Edit difference data

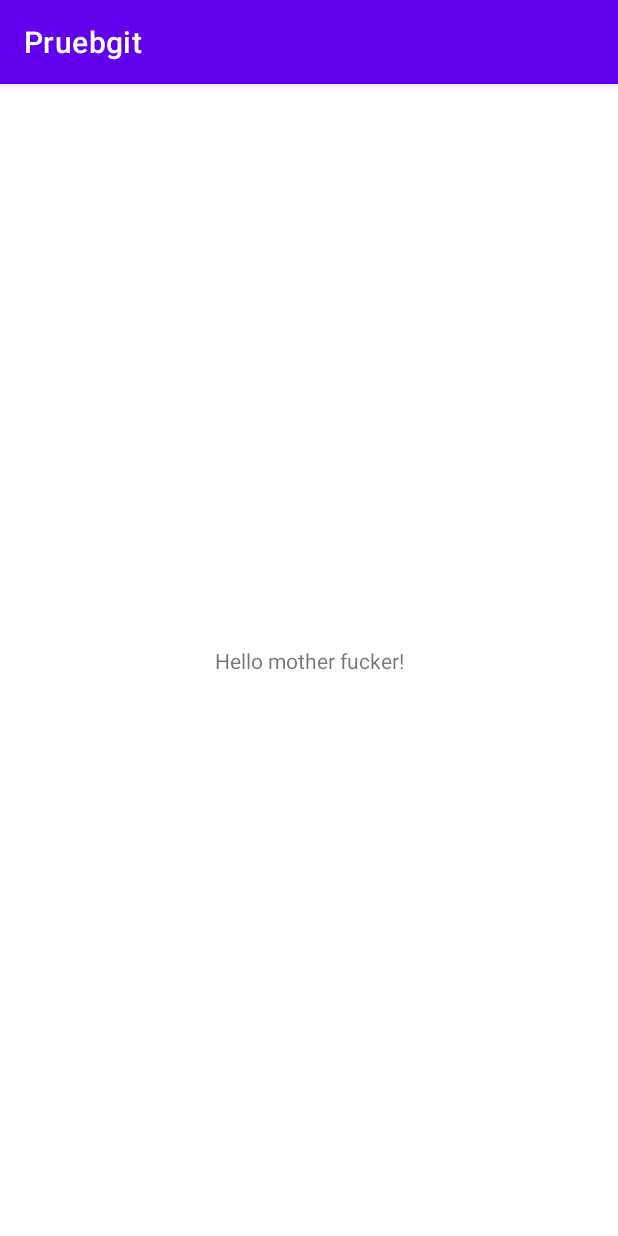
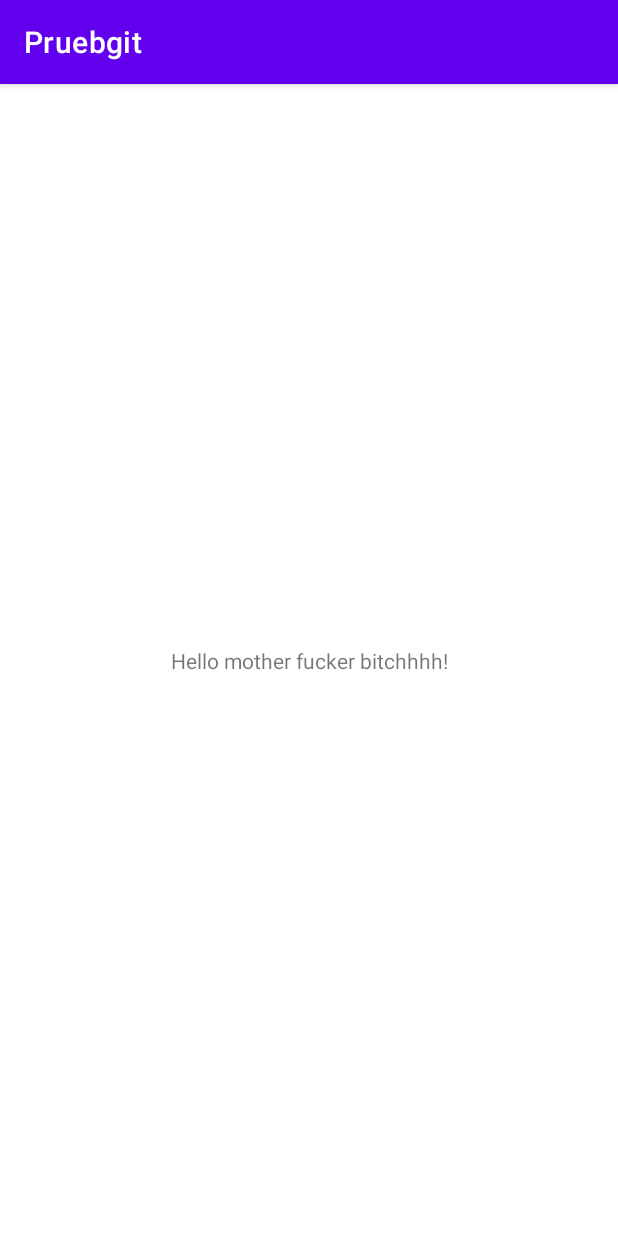
Before and after one commit to JosueAlvarado50/gitAndroidApp, an Android app: the screen it shows after launch (MainActivity), on a phone screen of 412 x 824 dp. Run offline under Robolectric (Android 15) with nearby library versions, the phone set to English and light mode, and no system bars.

Commit message:
cambio de prueba

```diff
--- a/AndroidStudioProjects/Pruebgit/app/src/main/res/layout/activity_main.xml
+++ b/AndroidStudioProjects/Pruebgit/app/src/main/res/layout/activity_main.xml
@@ -9,7 +9,7 @@
     <TextView
         android:layout_width="wrap_content"
         android:layout_height="wrap_content"
-        android:text="Hello mother fucker!"
+        android:text="Hello mother fucker bitchhhh!"
         app:layout_constraintBottom_toBottomOf="parent"
         app:layout_constraintLeft_toLeftOf="parent"
         app:layout_constraintRight_toRightOf="parent"
```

> [WORK ORDER]
Pictures excluded, quote all the data above exactly.

> [EXERCISE ANSWER]
Before and after one commit to JosueAlvarado50/gitAndroidApp, an Android app: the screen it shows after launch (MainActivity), on a phone screen of 412 x 824 dp. Run offline under Robolectric (Android 15) with nearby library versions, the phone set to English and light mode, and no system bars.

Commit message:
cambio de prueba

```diff
--- a/AndroidStudioProjects/Pruebgit/app/src/main/res/layout/activity_main.xml
+++ b/AndroidStudioProjects/Pruebgit/app/src/main/res/layout/activity_main.xml
@@ -9,7 +9,7 @@
     <TextView
         android:layout_width="wrap_content"
         android:layout_height="wrap_content"
-        android:text="Hello mother fucker!"
+        android:text="Hello mother fucker bitchhhh!"
         app:layout_constraintBottom_toBottomOf="parent"
         app:layout_constraintLeft_toLeftOf="parent"
         app:layout_constraintRight_toRightOf="parent"
```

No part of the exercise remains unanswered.